***** DATA

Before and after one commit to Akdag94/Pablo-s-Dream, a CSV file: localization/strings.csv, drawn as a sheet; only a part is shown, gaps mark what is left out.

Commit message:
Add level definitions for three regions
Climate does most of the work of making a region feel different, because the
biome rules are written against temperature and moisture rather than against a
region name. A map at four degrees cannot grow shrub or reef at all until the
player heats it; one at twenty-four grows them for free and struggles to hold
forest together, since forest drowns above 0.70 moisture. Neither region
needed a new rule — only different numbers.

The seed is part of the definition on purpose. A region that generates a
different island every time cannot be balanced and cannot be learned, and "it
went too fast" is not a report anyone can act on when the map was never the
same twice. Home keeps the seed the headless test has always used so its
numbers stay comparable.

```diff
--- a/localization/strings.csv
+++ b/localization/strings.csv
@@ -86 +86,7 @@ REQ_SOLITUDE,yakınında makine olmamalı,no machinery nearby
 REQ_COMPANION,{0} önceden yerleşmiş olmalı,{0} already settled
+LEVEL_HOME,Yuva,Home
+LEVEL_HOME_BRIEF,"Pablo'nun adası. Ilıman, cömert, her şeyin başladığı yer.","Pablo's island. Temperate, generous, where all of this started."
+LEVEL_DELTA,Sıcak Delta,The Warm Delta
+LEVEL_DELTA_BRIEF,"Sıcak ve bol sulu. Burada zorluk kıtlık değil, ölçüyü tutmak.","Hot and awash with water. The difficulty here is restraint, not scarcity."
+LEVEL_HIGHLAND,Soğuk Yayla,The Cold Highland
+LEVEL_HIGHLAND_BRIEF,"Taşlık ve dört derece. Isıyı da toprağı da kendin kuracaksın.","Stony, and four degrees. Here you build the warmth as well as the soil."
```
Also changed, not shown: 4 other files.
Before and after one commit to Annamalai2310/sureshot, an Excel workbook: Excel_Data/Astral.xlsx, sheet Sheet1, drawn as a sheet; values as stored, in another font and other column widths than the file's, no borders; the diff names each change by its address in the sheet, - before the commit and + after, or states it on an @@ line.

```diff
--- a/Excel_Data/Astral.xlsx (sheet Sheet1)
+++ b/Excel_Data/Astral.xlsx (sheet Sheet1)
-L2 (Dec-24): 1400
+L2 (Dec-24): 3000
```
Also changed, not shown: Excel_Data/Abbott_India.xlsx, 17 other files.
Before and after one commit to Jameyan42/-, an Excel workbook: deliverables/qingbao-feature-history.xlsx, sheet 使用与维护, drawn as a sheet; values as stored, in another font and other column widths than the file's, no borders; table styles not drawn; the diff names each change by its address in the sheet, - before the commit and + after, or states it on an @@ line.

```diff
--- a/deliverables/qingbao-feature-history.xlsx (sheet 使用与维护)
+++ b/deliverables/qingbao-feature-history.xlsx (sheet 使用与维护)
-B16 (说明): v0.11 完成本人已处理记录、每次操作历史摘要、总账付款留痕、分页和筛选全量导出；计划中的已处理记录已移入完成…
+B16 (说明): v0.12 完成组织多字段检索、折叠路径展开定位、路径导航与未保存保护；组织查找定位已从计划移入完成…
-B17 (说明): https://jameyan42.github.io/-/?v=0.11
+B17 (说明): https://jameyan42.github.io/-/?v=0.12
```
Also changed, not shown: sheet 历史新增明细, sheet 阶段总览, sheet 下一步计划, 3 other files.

**********

PROBLEM :: Lines holding the string "changed" in the records above must be counted; give the number alone.

SOLUTION TO THIS PROBLEM :: 3